Cliff has this cookbook from his parents that has great recipes. I really like to use it as a jumping-off point. When I am attempting something new, I refer to this book to see if it can give me some pointers. I usually hugely alter the recipe for flavor’s sake, but it’s a good place to start. The ingredients for this one have been heavily modified, but the cooking technique is direct from the book. Thanks, Betty (and Cliff, Sr.and Rose)!
1 medium onion, chopped
3 cloves garlic, chopped or pressed
2 green bell pepper, seeded and chopped
1 hot green Thai chili, finely chopped (remove seeds for less heat)
2 T vegetable oil
1 c uncooked white long grain rice
2 1/2 c chicken bullion or broth
1/2 tsp garlic salt
1 T chili powder
1 8 oz can tomato sauce
1 tsp black pepper
5-10 drops Tabasco sauce (Cholula’s better)

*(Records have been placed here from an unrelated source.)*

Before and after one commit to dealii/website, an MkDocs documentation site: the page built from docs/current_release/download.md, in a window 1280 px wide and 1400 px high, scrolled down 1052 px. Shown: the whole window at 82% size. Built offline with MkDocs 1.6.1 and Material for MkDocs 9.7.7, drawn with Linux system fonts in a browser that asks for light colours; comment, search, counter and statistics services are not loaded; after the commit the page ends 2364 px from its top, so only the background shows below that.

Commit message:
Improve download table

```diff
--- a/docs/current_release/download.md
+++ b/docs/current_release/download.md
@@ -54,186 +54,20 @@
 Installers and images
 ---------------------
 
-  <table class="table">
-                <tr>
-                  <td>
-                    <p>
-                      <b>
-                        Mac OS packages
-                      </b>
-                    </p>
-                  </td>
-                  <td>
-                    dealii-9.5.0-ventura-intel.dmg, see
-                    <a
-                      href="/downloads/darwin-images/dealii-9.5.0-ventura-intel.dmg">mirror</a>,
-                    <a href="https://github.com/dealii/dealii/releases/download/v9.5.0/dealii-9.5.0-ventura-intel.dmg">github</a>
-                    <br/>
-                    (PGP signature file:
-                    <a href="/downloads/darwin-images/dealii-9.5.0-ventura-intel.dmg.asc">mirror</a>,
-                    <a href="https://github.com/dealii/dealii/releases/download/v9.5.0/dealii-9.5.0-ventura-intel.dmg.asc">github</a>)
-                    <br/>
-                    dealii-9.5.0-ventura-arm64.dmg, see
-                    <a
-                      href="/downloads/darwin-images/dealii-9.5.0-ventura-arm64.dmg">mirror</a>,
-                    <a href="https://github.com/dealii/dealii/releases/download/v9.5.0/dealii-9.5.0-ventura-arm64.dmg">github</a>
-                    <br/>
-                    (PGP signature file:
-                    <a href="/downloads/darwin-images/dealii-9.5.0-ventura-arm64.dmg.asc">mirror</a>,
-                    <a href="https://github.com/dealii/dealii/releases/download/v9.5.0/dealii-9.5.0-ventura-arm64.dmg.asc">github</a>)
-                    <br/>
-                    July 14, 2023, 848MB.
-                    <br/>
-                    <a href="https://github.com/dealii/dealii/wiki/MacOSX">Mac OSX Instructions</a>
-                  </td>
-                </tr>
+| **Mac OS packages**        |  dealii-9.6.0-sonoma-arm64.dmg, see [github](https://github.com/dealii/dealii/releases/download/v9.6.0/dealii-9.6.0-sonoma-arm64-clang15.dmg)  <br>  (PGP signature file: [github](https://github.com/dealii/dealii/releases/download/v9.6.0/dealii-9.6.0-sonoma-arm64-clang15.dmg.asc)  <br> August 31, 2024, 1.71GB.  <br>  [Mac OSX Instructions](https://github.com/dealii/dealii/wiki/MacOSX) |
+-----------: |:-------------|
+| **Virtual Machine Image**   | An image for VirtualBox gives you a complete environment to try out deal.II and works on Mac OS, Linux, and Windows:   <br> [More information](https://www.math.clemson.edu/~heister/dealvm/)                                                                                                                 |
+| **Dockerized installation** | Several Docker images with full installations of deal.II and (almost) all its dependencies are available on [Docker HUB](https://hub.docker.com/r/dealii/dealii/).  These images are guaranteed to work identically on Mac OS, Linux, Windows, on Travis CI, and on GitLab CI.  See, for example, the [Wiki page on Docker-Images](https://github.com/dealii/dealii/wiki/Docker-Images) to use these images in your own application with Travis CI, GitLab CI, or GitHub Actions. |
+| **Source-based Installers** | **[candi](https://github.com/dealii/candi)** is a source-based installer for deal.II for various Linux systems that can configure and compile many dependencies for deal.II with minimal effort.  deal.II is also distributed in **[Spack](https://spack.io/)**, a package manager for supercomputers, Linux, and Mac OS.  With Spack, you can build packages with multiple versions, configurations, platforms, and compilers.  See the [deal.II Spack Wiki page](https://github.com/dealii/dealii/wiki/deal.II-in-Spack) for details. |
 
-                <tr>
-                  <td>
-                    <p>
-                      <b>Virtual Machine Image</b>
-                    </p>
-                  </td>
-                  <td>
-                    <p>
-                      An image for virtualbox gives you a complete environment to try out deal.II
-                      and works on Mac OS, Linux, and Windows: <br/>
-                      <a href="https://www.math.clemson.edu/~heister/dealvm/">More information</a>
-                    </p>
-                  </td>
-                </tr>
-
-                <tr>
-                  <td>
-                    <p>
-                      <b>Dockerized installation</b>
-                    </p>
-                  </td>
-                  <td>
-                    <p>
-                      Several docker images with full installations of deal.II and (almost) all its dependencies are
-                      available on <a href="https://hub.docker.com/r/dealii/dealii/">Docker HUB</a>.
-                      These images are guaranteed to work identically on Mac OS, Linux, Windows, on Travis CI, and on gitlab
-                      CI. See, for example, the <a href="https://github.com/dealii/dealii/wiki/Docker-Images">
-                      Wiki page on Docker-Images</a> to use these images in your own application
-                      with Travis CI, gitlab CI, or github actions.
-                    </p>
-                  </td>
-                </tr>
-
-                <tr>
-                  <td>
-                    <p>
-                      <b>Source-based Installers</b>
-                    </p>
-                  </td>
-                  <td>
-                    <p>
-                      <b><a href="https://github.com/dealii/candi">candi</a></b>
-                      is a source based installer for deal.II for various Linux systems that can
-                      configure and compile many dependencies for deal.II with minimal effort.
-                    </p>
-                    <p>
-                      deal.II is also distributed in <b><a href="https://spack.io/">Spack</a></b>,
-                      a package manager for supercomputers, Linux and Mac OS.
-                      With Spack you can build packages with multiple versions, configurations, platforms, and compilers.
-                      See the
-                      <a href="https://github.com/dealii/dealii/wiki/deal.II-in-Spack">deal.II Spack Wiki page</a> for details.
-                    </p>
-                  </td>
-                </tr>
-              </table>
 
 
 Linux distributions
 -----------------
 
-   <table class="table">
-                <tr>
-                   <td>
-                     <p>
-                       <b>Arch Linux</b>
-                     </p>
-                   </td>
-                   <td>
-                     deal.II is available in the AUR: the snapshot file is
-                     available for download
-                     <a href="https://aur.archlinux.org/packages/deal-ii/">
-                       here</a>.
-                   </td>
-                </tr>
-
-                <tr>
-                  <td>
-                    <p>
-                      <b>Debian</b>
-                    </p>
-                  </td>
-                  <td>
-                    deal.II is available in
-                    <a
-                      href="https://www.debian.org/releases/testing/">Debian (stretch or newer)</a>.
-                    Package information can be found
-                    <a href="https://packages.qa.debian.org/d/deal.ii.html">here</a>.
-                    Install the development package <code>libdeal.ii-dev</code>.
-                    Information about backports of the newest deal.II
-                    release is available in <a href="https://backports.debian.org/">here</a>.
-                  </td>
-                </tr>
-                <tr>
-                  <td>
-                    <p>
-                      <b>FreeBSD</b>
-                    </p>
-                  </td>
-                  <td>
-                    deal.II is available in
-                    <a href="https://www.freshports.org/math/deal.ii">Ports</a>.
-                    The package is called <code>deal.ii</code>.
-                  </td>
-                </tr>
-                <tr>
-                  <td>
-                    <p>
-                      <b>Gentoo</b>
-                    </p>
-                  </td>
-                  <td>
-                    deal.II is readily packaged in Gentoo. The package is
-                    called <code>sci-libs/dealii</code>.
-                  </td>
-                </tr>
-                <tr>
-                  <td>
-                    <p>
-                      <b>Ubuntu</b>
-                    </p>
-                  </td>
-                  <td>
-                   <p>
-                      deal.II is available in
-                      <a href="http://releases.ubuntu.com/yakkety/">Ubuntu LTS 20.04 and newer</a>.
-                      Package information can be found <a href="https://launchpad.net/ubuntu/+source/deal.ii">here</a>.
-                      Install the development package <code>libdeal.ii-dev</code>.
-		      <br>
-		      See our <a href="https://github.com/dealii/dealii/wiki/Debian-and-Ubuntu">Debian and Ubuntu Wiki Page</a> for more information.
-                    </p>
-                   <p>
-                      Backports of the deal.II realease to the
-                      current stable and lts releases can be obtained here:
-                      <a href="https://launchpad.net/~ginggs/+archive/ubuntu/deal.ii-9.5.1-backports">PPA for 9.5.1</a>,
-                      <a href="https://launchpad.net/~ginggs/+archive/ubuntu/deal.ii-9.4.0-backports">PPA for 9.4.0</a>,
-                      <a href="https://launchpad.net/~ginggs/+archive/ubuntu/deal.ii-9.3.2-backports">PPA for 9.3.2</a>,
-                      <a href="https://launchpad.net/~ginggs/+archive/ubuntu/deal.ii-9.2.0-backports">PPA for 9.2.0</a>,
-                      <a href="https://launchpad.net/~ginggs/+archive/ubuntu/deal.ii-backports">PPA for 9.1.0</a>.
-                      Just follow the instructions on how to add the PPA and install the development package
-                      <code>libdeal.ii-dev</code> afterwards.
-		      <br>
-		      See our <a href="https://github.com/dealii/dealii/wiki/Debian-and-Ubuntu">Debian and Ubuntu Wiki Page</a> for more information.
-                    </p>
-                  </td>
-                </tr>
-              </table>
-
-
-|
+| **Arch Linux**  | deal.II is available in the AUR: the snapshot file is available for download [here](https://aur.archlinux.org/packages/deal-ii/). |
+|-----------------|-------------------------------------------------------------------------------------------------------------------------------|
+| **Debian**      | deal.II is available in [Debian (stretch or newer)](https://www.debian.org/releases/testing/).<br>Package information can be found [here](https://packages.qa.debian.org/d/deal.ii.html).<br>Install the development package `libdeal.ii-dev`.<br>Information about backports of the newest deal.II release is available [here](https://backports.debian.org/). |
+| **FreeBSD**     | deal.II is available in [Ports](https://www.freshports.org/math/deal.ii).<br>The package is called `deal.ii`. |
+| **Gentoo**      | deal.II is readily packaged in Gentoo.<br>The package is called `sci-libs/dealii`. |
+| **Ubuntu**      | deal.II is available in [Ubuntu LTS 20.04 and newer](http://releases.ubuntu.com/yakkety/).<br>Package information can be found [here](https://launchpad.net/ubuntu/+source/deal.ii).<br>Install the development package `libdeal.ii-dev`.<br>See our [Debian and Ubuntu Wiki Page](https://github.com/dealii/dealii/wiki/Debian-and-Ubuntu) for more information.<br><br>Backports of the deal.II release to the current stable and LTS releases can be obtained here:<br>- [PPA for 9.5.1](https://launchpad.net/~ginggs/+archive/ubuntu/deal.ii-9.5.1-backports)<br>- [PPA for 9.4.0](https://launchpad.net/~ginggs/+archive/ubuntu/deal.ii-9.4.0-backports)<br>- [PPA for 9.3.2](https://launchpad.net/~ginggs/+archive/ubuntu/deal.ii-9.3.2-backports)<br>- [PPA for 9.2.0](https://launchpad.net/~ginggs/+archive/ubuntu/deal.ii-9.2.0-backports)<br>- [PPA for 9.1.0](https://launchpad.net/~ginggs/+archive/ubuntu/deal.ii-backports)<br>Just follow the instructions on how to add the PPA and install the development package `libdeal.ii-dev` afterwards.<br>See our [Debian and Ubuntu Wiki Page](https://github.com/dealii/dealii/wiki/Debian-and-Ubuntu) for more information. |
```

Sauté onion, garlic, bell pepper and chili over medium-high heat just until onion becomes translucent. Add rice to skillet and stir well to coat with oil. Gently sauté rice, stirring frequently, until light golden brown.
Add all remaining ingredients. Stir well and bring to a boil. Reduce heat to simmer, cover and cook for 20-25 minutes, stirring occasionally.
Just a quick note from an internet café in downtown Vienna. We’re staying at a great vacation apartment near a streetcar line that puts in the heart of the old downtown area in just a few minutes. We’re eating like Habsburgs in restaurants and cafes (Viennese cappucino is a force to be reckoned with) and having better luck with the weather than we expected.
Here are a few pictures to tide you over until we get back to Regensburg and can do a full report of all the places we’ve visited. Tonight: a concert at a symphony in town.